The details of the story are horrific: since the 1990s complaints had been raised about Dr George Tyndall’s methods, questioning his excessive use of cameras to photograph patient’s genitals, his sexual comments while examining women and inappropriately using his fingers at the beginning of pelvic exams.
Witness nurses report that Tyndall used the same phrase with hundreds of women when intimately examining them: “My, what a tight muscle you have. You must be a runner.”
Now, there are a whole catalogue of insults aimed at women’s genitals, from those slurs that have transferred into mainstream swearing to those designed to mock the way women look and smell down there. We live in a world infused with phallic imagery while women’s nipples are still censored on Instagram. It is one of humanity’s greatest cons that men have developed to expect sex from women, while being publicly repulsed by female genitals.
It is because of the way those genitals are viewed culturally that all over the world women try to change them. They clean and preen them, steam and shave them, lighten and tighten them all in the hope that they will be more aesthetically acceptable – primarily to men. It is why very young girls consider surgery before they have even had an opportunity to understand their own bodies.
But this specific slander – that a woman has a “baggy” or “saggy” or “bucket” vagina – is especially complex, with so many layers of shame woven into it. The metaphors for a woman having a “loose vagina” have become ever more imaginative: “a hot dog down a hallway” or “a needle floating in a bucket of warm water”. If the pieces don’t fit together that well, it is of course the woman who is at fault.
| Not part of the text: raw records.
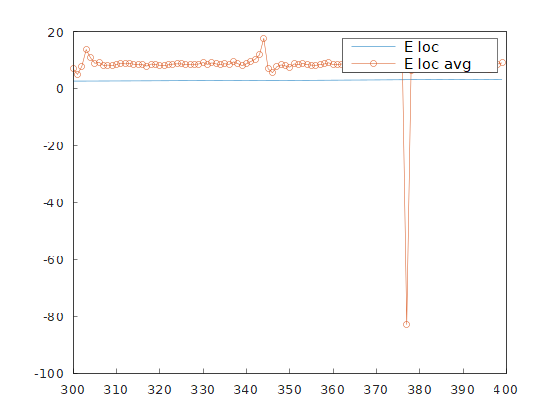
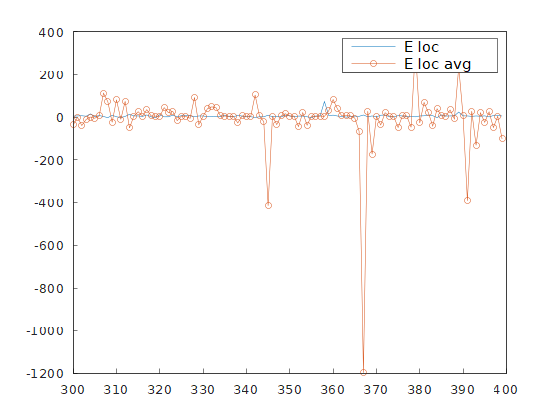
nothign much just random changes

diff --git a/functions/somethingig2.h b/functions/somethingig2.h
@@ -7,6 +7,7 @@
 #include <vector>
 #include <iostream>
 #include <cmath>
+#include <omp.h>
 #include <set>
 #include <complex>
 #include <unordered_map>
@@ -26,7 +27,8 @@ namespace pj
     // defines the paramemeter of the sim
     int col = 1;
     int row = 10;
-    int alpha = 4;
+    int alpha = 2;
+    int hid_node_num = alpha*row;
     long double gama()
     {
         static double gama=1;
@@ -37,13 +39,12 @@ namespace pj
     }
 
     // parameters of the hamil
-    long double h = 1;
+    long double h = 0.5;
     long double j = 1;
     std::random_device rd;
 
     // debuging
     int alpksp = 1;
-    ;
     vector<double> int_n, somevar;
 
     const int dim = pow(2, row);
@@ -54,9 +55,9 @@ namespace pj
         mat b;
         weights()
         {
-            W = arma::randu(alpha, row);
+            W = arma::randu(hid_node_num, row);
             a = arma::randu(row, 1);
-            b = arma::randu(alpha, 1);
+            b = arma::randu(hid_node_num, 1);
         }
         void operator/(double n)
         {
@@ -76,7 +77,7 @@ namespace pj
         void flip(int i)
         {
 
-            S(i % row, 0) = -S(i % row, 0);
+            S(i, 0) = -S(i, 0);
             // std::cout << "flip\n"
             //           << S(i, 0);
         }
@@ -84,7 +85,7 @@ namespace pj
 
     mat theta_matrix(const visible_layer &VL, const weights &w)
     {
-        mat M(alpha, 1);
+        mat M(hid_node_num, 1);
         M = w.b + w.W * VL.S;
         return M;
     }
@@ -127,7 +128,7 @@ namespace pj
         long double cosh_theta = 1;
         mat m = theta_matrix(VL, WEI);
         m.for_each([](auto &m ){m=cosh(m);});
-        for (size_t i = 0; i < alpha; i++)
+        for (size_t i = 0; i < hid_node_num; i++)
         {
             cosh_theta = 2 * cosh_theta * (m(i, 0));
         }
@@ -167,17 +168,15 @@ namespace pj
         visible_layer m = VL;
         for (size_t i = 0; i < row; i++)
         {
-            mat l = m.S;
             m.flip(i);
-            E_loc += VL.S(i % row, 0) * VL.S((i + 1) % row) + h * p_ratio(m, VL, W);
+            E_loc += j*VL.S(i % row, 0) * VL.S((i + 1) % row) + h * p_ratio(m, VL, W);
             m.flip(i);
         }
         bruh(E_loc);
         return E_loc;
     }
 
-    long double E_loc_avg(const visible_layer VL, const weights &W, int itt_no = 1000,
-                          std::random_device &rd = pj::rd)
+    long double E_loc_avg(const visible_layer VL, const weights &W, int itt_no = 1000,std::random_device &rd = pj::rd)
     {
         std::uniform_int_distribution<int> dist_int(0, row - 1);
         std::uniform_real_distribution<long double> dist_real(0, 1);
@@ -206,20 +205,23 @@ namespace pj
         // lamda = (a < pow(10, -4)) ? (pow(10, -4)) : (a);
         mat O, OT_O, OT, O_O, E_OT,
             S, F, a_n, i = arma::eye(row, row);
+
+        visible_layer vl2=vl;
         O = sampler(vl).S.t();               // 1 X row
         OT = sampler(vl).S;                  // row X 1
         O_O = sampler(vl).S;                 // row X 1
         OT_O = (O_O) * (O_O.t());            // row X row
         E_OT = E_loc(vl, w) * sampler(vl).S; // row X 1
-        for (size_t i = 1; i < N; i++)
+        for (size_t j = 1; j < N; j++)
         {
-            O += sampler(vl).S.t();
-            OT += sampler(vl).S;
-            O_O = sampler(vl).S;
+            vl2=sampler(vl2);
+            O += sampler(vl2).S.t();
+            OT += sampler(vl2).S;
+            O_O = sampler(vl2).S;
             OT_O += (O_O) * (O_O.t());
-            E_OT += E_loc(vl, w) * sampler(vl).S;
+            E_OT += E_loc(vl2, w) * sampler(vl2).S;
         }
-        long double e_loc = E_loc_avg(vl, w);
+        long double e_loc = E_loc_avg(vl2, w);
 
         S = (OT_O / N) - ((OT * O / pow(N, 2)));
         S = S - lamda * arma::diagmat(S);
@@ -245,14 +247,15 @@ namespace pj
         visible_layer rough = sampler(vl);
         mat tanh_theta = tanh_matrix(vl, w);
 
-        O = (rough.S * (tanh_theta.t())).t(); // row X 1 * 1 X alpha = row X alpha.t() = alpha X row r
+        O = (rough.S * (tanh_theta.t())).t(); // row X 1 * 1 X hid_node_num = row X hid_node_num.t() = hid_node_num X row r
         OT = (rough.S * (tanh_theta.t()));
-        // row X alpha
+        // row X hid_node_num
         OT_O = ((rough.S * (tanh_theta.t()))) *
                ((rough.S * (tanh_theta.t())).t()); // row X row
         E_OT = E_loc(vl, w) *
-               (rough.S * (tanh_theta.t())); // alpha X row
-        for (size_t i = 1; i < N; i++)
+               (rough.S * (tanh_theta.t())); // hid_node_num X row
+        #pragma omp parallel for
+        for (size_t j = 1; j < N; j++)
         {
             rough = sampler(vl);
             tanh_theta = tanh_matrix(rough, w);
@@ -279,17 +282,17 @@ namespace pj
         a = a * 0.9;
         lamda = (a < pow(10, -4)) ? (pow(10, -4)) : (a);
         mat O, OT_O, OT, O_O, E_OT,
-            S, F, i = arma::eye(alpha, alpha),
+            S, F, i = arma::eye(hid_node_num, hid_node_num),
                   theta = theta_matrix(vl, w);
         visible_layer rough = (vl);
         mat tanh_theta = tanh_matrix(rough, w);
 
-        O = tanh_theta.t();               // 1 X alpha
-        OT = tanh_theta;                  // alpha X 1
-        O_O = tanh_theta;                 // alpha X 1
-        OT_O = (O_O) * (O_O.t());         // alpha X alpha
-        E_OT = E_loc(vl, w) * tanh_theta; // alpha X 1
-        for (size_t i = 1; i < N; i++)
+        O = tanh_theta.t();               // 1 X hid_node_num
+        OT = tanh_theta;                  // hid_node_num X 1
+        O_O = tanh_theta;                 // hid_node_num X 1
+        OT_O = (O_O) * (O_O.t());         // hid_node_num X hid_node_num
+        E_OT = E_loc(vl, w) * tanh_theta; // hid_node_num X 1
+        for (size_t j = 1; j < N; j++)
         {
             rough = sampler(vl);
             tanh_theta = tanh_matrix(rough, w);
@@ -301,7 +304,7 @@ namespace pj
         }
         long double e_loc = E_loc_avg(vl, w);
 
-        S = (OT_O / N) - ((OT * O / (N)*N)); // alpha X alpha
+        S = (OT_O / N) - ((OT * O / (N)*N)); // hid_node_num X hid_node_num
         S = S - lamda * arma::diagmat(S);
         F = (E_OT / N) - e_loc * OT / N;
         double update = arma::norm((arma::pinv(S)) * F);

diff --git a/main.cpp b/main.cpp
@@ -30,74 +30,70 @@ void plot(vector<double> a, vector<double> b, int i)
 	cla();
 }
 
-double avg_cal( const vector<double> & a)
+double avg_cal(const vector<double> &a)
 {
-	double count = static_cast<double> ( a.size());
-	return reduce(a.begin(),a.end())/count;
-
+	double count = static_cast<double>(a.size());
+	return reduce(a.begin(), a.end()) / count;
 }
 int main()
 {
 	std::random_device rd;
 	uniform_int_distribution<int> dist(0, pj::row - 1);
 	auto start = std::chrono::high_resolution_clock::now();
-	
-	number_of_sites =10;
+
+	number_of_sites = 10;
 	hamiltoian_matrix matrix;
 	arma::cx_dmat hamiltonian = matrix.Hamiltonian;
 	// arma::mat vector= arma::zeros(hamiltonian.n_cols,1);
 	// vector(5,0)=1;
 	// cout<<hamiltonian*vector;
-	cout<<"eigen values are :\n"<<matrix.min_eig_value()<<"\n";
-	
+	double min_value = matrix.min_eig_value();
+	cout << "eigen values are :\n"
+		 << matrix.min_eig_value() << "\n";
 
-
-
-
-	
-	pj::row = 10;
 	pj::visible_layer VL, VL2 = VL;
 	pj::weights W;
 
-	double alpha=pj::E_loc_avg(VL, W), beta=0;
-	int gama=0,counting=0;
-	arma::mat a ,b, w;
+	double alpha = pj::E_loc_avg(VL, W), beta = 0;
+	int gama = 0, counting = 0;
+	arma::mat a, b, w;
 	cout << alpha << endl;
-	vector<double> count , energy;
-	
+	vector<double> count, energy;
+
 	VL = VL2;
 	for (size_t j = 0; j < 10; j++)
 	{
 		vector<double> e_loc, e_loc_avg, n;
-		for(size_t i = 0; i < pow(10,2); i++)
+		for (size_t i = 0; i < 3000; i++)
 		{
-			a= pj::a_update(VL, W);
-			w=pj::w_update(VL,W);
-			b=pj::b_update(VL,W);
-			W.a=a;
-			W.b=b;
-			W.W=w;
-			
+			pj::visible_layer vl;
+
+			a = pj::a_update(VL, W);
+			w = pj::w_update(VL, W);
+			b = pj::b_update(VL, W);
+			W.a = a;
+			W.b = b;
+			W.W = w;
+			cout<<"i = "<<i<<"\t j= "<<j<<"\n";
 			// cout<<"w=\n"<<W.W<<"\n";
 			// cout<<"b=\n"<<W.b<<"\n";
-			e_loc.push_back(pj::E_loc(VL,W));
-			e_loc_avg.push_back(pj::E_loc_avg(VL,W));
+			e_loc.push_back(pj::E_loc(vl, W));
+			e_loc_avg.push_back(pj::E_loc_avg(VL, W));
 			n.push_back(gama);
 			gama++;
+			// VL.flip(dist(rd));
 			// cout<<gama<<"\n";
 		}
-		for (size_t i = 0; i < 10; i++)
-		{
-			VL.flip(dist(rd));
-		}
+		VL.flip(dist(rd));
 		counting++;
 		energy.push_back(avg_cal(e_loc_avg));
 		count.push_back(counting);
 
-
-		plot(n,e_loc,e_loc_avg,j);
+		plot(n, e_loc, e_loc_avg, j);
 	}
 	plot(count, energy, 999);
+	cout << "the vergaee energy diff is = " << abs(abs(min_value) - abs(avg_cal(energy)))<<"\n";
+	cout<<avg_cal(energy);
 
 	auto end = std::chrono::high_resolution_clock::now();
 	auto elapsed = end - start;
No man is angrily shouting that a woman has a “massive clit” because for so long, the clitoris has not been relevant to heterosexual men having sex
So much of society still considers sex to be penetrative sex. Specifically, P in V. That pointy emoji next to the OK sign emoji. And fetishising vaginal tightness is not only playing to this specific form of sex, but it is prioritising the man’s pleasure in the process.
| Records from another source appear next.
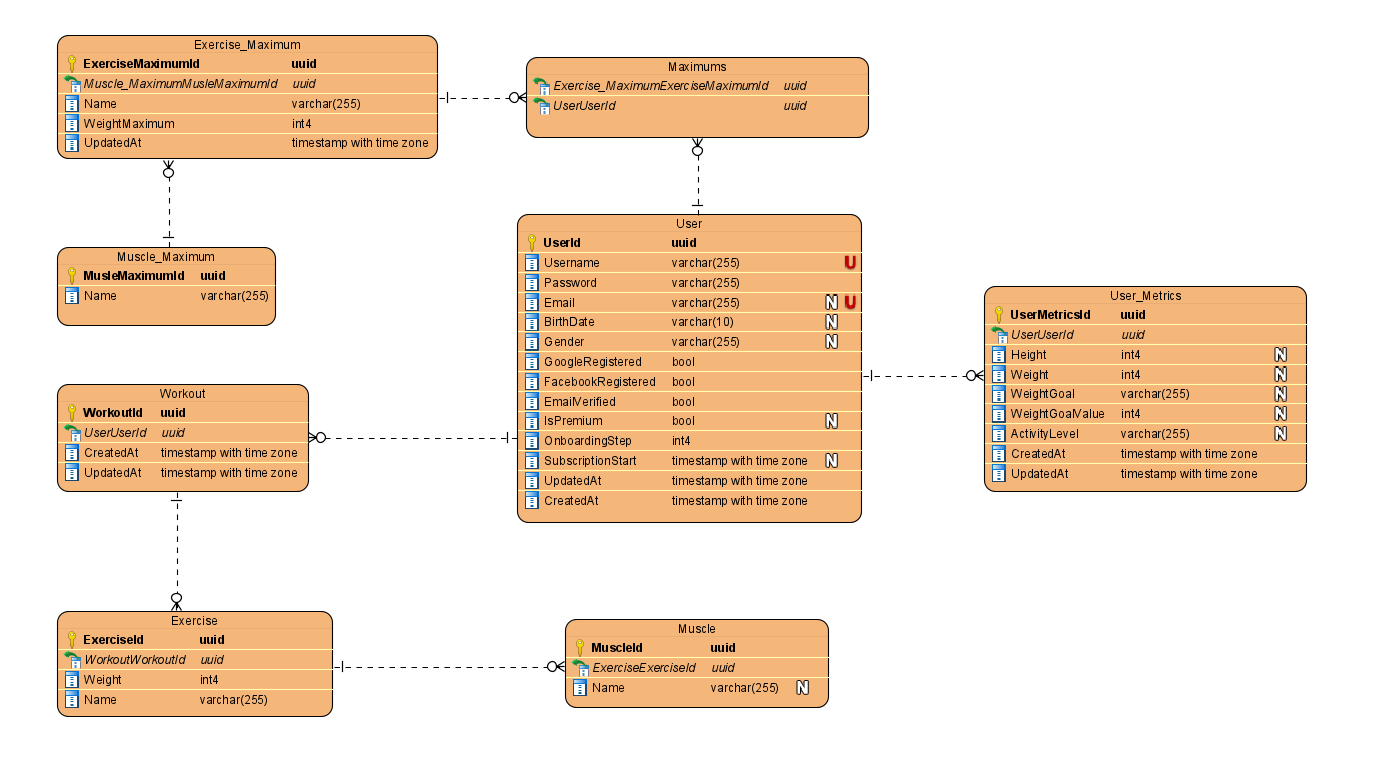
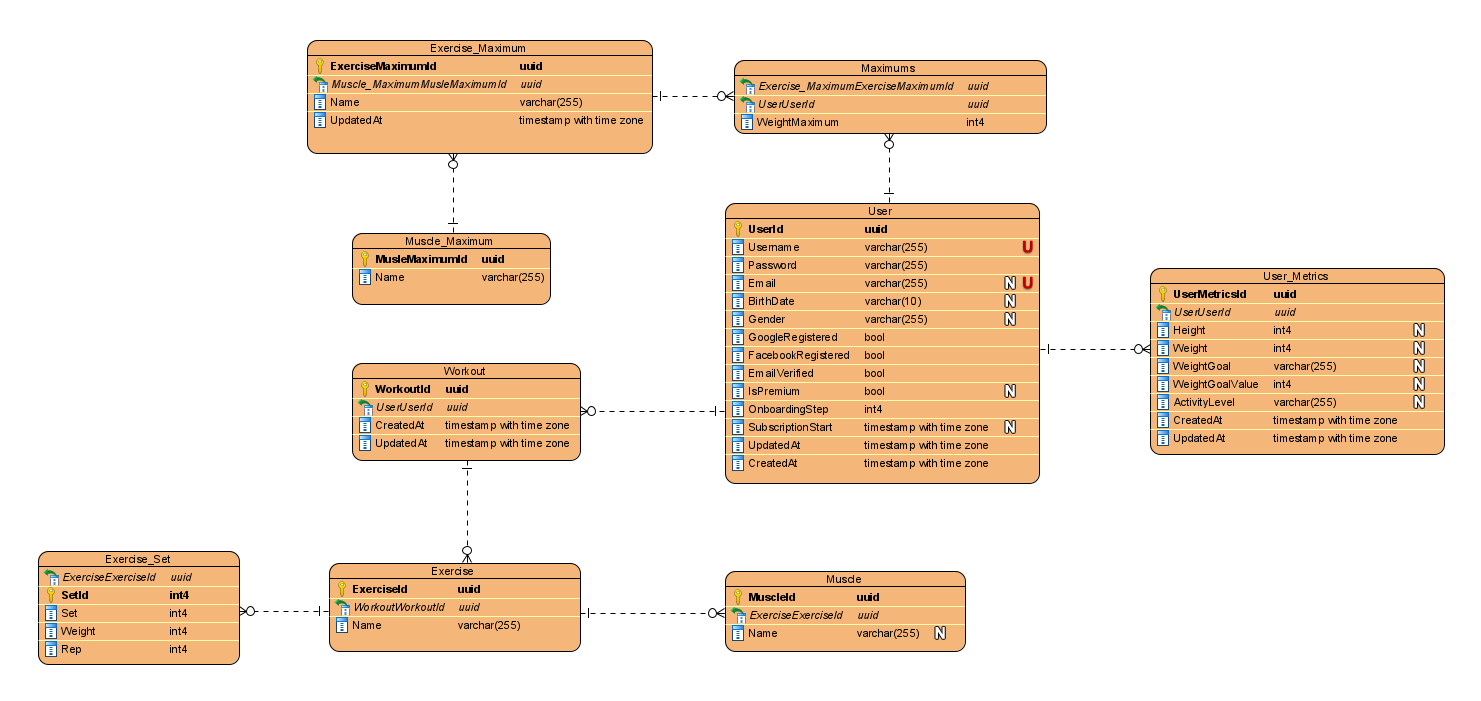
update: new entities, old entities update, enitity schema, creating and querying workout start

diff --git a/server/src/resolvers/workout.ts b/server/src/resolvers/workout.ts
@@ -1,0 +1,105 @@
+import { isAuthenticated } from "../middleware/isAuthenticated";
+import { UserMetrics } from "../entities/UserMetrics";
+import {
+  Arg,
+  Ctx,
+  Field,
+  InputType,
+  Mutation,
+  ObjectType,
+  Query,
+  Resolver,
+  UseMiddleware,
+} from "type-graphql";
+import { MyContext } from "src/types";
+import { User } from "../entities/User";
+import { Workout } from "../entities/Workout";
+import { Exercise } from "src/entities/Exercise";
+import { getConnection } from "typeorm";
+
+@ObjectType()
+class CreateWorkoutResponse {
+  @Field(() => Workout, { nullable: true })
+  workout?: Workout;
+}
+
+@InputType()
+class SetInput {
+  @Field(() => Number)
+  weight: number;
+
+  @Field(() => Number)
+  reps: number;
+}
+
+@InputType()
+class ExercisesInput {
+  @Field(() => String)
+  name: string;
+
+  @Field(() => [String])
+  muscles: string[];
+
+  @Field(() => [SetInput])
+  sets: SetInput[];
+}
+
+@InputType()
+class CreateWorkoutInput {
+  @Field(() => Date)
+  date: Date;
+
+  @Field(() => [ExercisesInput])
+  exercises: ExercisesInput[];
+}
+
+@Resolver(UserMetrics)
+export class WorkoutResolver {
+  // ===========================
+  // ====== FIELD RESOLVERS ====
+  // ===========================
+  // ===========================
+  // ========= QUERYS ==========
+  // ===========================
+
+  @Query(() => [Workout], { nullable: true })
+  @UseMiddleware(isAuthenticated)
+  async getUserWorkouts(@Ctx() { req }: MyContext) {
+    const { userId } = req.session;
+
+    const workouts = await Workout.find({ where: { user: userId } });
+
+    if (!workouts) {
+      return null;
+    }
+
+    return workouts;
+  }
+
+  // ===========================
+  // ======= MUTATIONS =========
+  // ===========================
+
+  // workout -> exercises -> muscles
+
+  @Mutation(() => CreateWorkoutResponse, { nullable: true })
+  @UseMiddleware(isAuthenticated)
+  async createWorkout(
+    @Arg("input") input: CreateWorkoutInput,
+    @Ctx() { req }: MyContext,
+  ) {
+    const { userId } = req.session;
+
+    const connection = await getConnection();
+
+    const muscles = input.exercises.map(exercise => exercise.muscles);
+
+    const exercises = input.exercises.map(exercise => {});
+
+    console.log({ exercises });
+
+    const workoutRepository = await connection;
+
+    return null;
+  }
+}

diff --git a/server/src/index.ts b/server/src/index.ts
@@ -19,11 +19,13 @@ import { User } from "./entities/User";
 import { UserMetrics } from "./entities/UserMetrics";
 import { Muscle } from "./entities/Muscle";
 import { Exercise } from "./entities/Exercise";
+import { ExerciseSet } from "./entities/ExerciseSet";
 import { Workout } from "./entities/Workout";
 
 //Resolvers
 import { UserResolver } from "./resolvers/user";
 import { UserMetricsResolver } from "./resolvers/userMetrics";
+import { WorkoutResolver } from "./resolvers/workout";
 
 const main = async () => {
   oAuth2Client.setCredentials({ refresh_token: process.env.REFRESH_TOKEN });
@@ -37,7 +39,7 @@ const main = async () => {
     logging: true,
     synchronize: true,
     migrations: [path.join(__dirname, "./migrations/*")],
-    entities: [User, UserMetrics, Workout, Exercise, Muscle],
+    entities: [User, UserMetrics, Workout, Exercise, ExerciseSet, Muscle],
   });
 
   // await conn.runMigrations();
@@ -82,7 +84,7 @@ const main = async () => {
 
   const apolloServer = new ApolloServer({
     schema: await buildSchema({
-      resolvers: [UserResolver, UserMetricsResolver],
+      resolvers: [UserResolver, UserMetricsResolver, WorkoutResolver],
       validate: false,
     }),
     context: ({ req, res }) => ({

diff --git a/server/src/resolvers/userMetrics.ts b/server/src/resolvers/userMetrics.ts
@@ -1,4 +1,4 @@
-import { isAuth } from "./../middleware/isAuth";
+import { isAuthenticated } from "../middleware/isAuthenticated";
 import { UserMetrics } from "../entities/UserMetrics";
 import {
   Arg,
@@ -60,9 +60,8 @@ export class UserMetricsResolver {
     const { userId } = req.session;
 
     const userMetrics = await UserMetrics.find({ where: { user: userId } });
-    console.log(userMetrics);
 
-    if (!UserMetrics) {
+    if (!userMetrics) {
       return null;
     }
 
@@ -74,7 +73,7 @@ export class UserMetricsResolver {
   // ===========================
 
   @Mutation(() => UpdateOnboardingResponse)
-  @UseMiddleware(isAuth)
+  @UseMiddleware(isAuthenticated)
   async finishOnboarding(
     @Arg("input") input: CreateUserMetricsInput,
     @Ctx() { req }: MyContext,

diff --git a/server/src/entities/Exercise.ts b/server/src/entities/Exercise.ts
@@ -7,6 +7,7 @@ import {
   ManyToOne,
   OneToMany,
 } from "typeorm";
+import { ExerciseSet } from "./ExerciseSet";
 import { Muscle } from "./Muscle";
 import { Workout } from "./Workout";
 
@@ -18,14 +19,6 @@ export class Exercise extends BaseEntity {
   @PrimaryGeneratedColumn()
   id!: number;
 
-  @Field(() => Number)
-  @Column()
-  set: number;
-
-  @Field(() => Number)
-  @Column()
-  weight: number;
-
   @Field(() => String)
   @Column()
   name: string;
@@ -36,4 +29,10 @@ export class Exercise extends BaseEntity {
 
   @OneToMany(() => Muscle, (muscle: Muscle) => muscle.exercise)
   muscle: Muscle;
+
+  @OneToMany(
+    () => ExerciseSet,
+    (exerciseSet: ExerciseSet) => exerciseSet.exercise,
+  )
+  exerciseSet: ExerciseSet;
 }

diff --git a/server/src/entities/ExerciseSet.ts b/server/src/entities/ExerciseSet.ts
@@ -1,0 +1,34 @@
+import { Field, Int, ObjectType } from "type-graphql";
+import {
+  Column,
+  Entity,
+  BaseEntity,
+  PrimaryGeneratedColumn,
+  ManyToOne,
+} from "typeorm";
+import { Exercise } from "./Exercise";
+
+@ObjectType()
+@Entity()
+export class ExerciseSet extends BaseEntity {
+  // SQL
+  @Field(() => Int)
+  @PrimaryGeneratedColumn()
+  id!: number;
+
+  @Field(() => Number)
+  @Column()
+  set: number;
+
+  @Field(() => Number)
+  @Column()
+  weight: number;
+
+  @Field(() => Number)
+  @Column()
+  rep: number;
+
+  // Relations
+  @ManyToOne(() => Exercise, (exercise: Exercise) => exercise.exerciseSet)
+  exercise: Exercise;
+}

diff --git a/server/src/resolvers/user.ts b/server/src/resolvers/user.ts
@@ -1,4 +1,4 @@
-import { isAuth } from "./../middleware/isAuth";
+import { isAuthenticated } from "../middleware/isAuthenticated";
 import {
   Resolver,
   Mutation,
@@ -506,7 +506,7 @@ export class UserResolver {
   }
 
   @Mutation(() => User)
-  @UseMiddleware(isAuth)
+  @UseMiddleware(isAuthenticated)
   async changeOnboardingStep(
     @Ctx() { req }: MyContext,
     @Arg("step") step: number,

diff --git a/server/src/entities/UserMetrics.ts b/server/src/entities/UserMetrics.ts
@@ -40,11 +40,11 @@ export class UserMetrics extends BaseEntity {
   weight: number; // in grams
 
   @Field(() => String)
-  @UpdateDateColumn()
+  @UpdateDateColumn({ type: "timestamp with time zone" })
   updatedAt: Date;
 
   @Field(() => String)
-  @CreateDateColumn()
+  @CreateDateColumn({ type: "timestamp with time zone" })
   createdAt: Date;
 
   // Relations

diff --git a/server/src/entities/User.ts b/server/src/entities/User.ts
@@ -64,11 +64,11 @@ export class User extends BaseEntity {
   onboardingStep: number;
 
   @Field(() => String)
-  @UpdateDateColumn()
+  @UpdateDateColumn({ type: "timestamp with time zone" })
   updatedAt: Date;
 
   @Field(() => String)
-  @CreateDateColumn()
+  @CreateDateColumn({ type: "timestamp with time zone" })
   createdAt: Date;
 
   // Relations;

diff --git a/server/src/entities/Workout.ts b/server/src/entities/Workout.ts
@@ -20,11 +20,11 @@ export class Workout extends BaseEntity {
   id!: number;
 
   @Field(() => String)
-  @UpdateDateColumn()
+  @UpdateDateColumn({ type: "timestamp with time zone" })
   updatedAt: Date;
 
   @Field(() => String)
-  @CreateDateColumn()
+  @CreateDateColumn({ type: "timestamp with time zone" })
   createdAt: Date;
 
   // Relations

diff --git a/server/src/middleware/isAuthenticated.ts b/server/src/middleware/isAuthenticated.ts
@@ -1,7 +1,7 @@
 import { MiddlewareFn } from "type-graphql";
 import { MyContext } from "../types";
 
-export const isAuth: MiddlewareFn<MyContext> = ({ context }, next) => {
+export const isAuthenticated: MiddlewareFn<MyContext> = ({ context }, next) => {
   if (!context.req.session.userId) {
     throw new Error("not authenticated");
   }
No man is angrily shouting that a woman has a “massive clit” because for so long, the clitoris has not been relevant to heterosexual men having sex. Even though Tyndall, as a gynaecologist, avoids the quintessential error of mistaking the vulva for the vagina, his obsession with “pelvic muscles” does exactly the same thing, especially in linking pelvic muscles to ability to orgasm.
Particularly cruel is that vaginal tightness for women is so often linked with pain. It might be a symptom of vaginismus or another condition that makes penetrative sex difficult, uncomfortable or even agonising for a woman. It could be as a result of a form of female genital mutilation or the horrifying post-birth “husband stitch”.
But, as journalist Lili Loofbourow wrote, the accepted cost of male pleasure is female pain. And for many men, sex without successful penetration, is not sex at all.
Unsurprisingly, the preoccupation with the elasticity of women’s genitals is guided by total misinformation. Vaginas are designed to be more flexible and adaptable than any other body part. The only thing that can affect a vagina long-term is physical trauma i.e. childbirth. And considering what that can entail, a penis is small fry. Ironic, considering that a byproduct of desiring “tight” women is, of course, evidence of one’s magnificent proportions.
But it is also seen as confirmation that a woman has not had too much sex, fetishising the image of a virginal young woman being unblemished and pure, suggesting to a man that he is special, maybe he is even the first. She saved herself for him.
Because the urban myth that a woman with a “loose vagina” evidently has loose morals, persists. When men insult the size or shape of a woman’s genitals (which is remarkably rich, considering the variety of all human bodies), they also intend on insulting her moral compass, her common decency and her honour, all of which society still persists in upholding as denotations of a woman’s value. She is a slut and a slag and a tart and all the other words that society has invented to shame women who have sex.
From the centuries-old glorification of hymens to today’s popular porn search terms, the elusive “tightness” of a woman’s genitals is desired by men who seek reassurance alongside their own pleasure. Who either misunderstand women’s bodies or simply do not care about them.
“Loose” and “tight” – and all their many synonyms – are the Madonna-Whore complex distilled into genital descriptors. And they are just as reductive.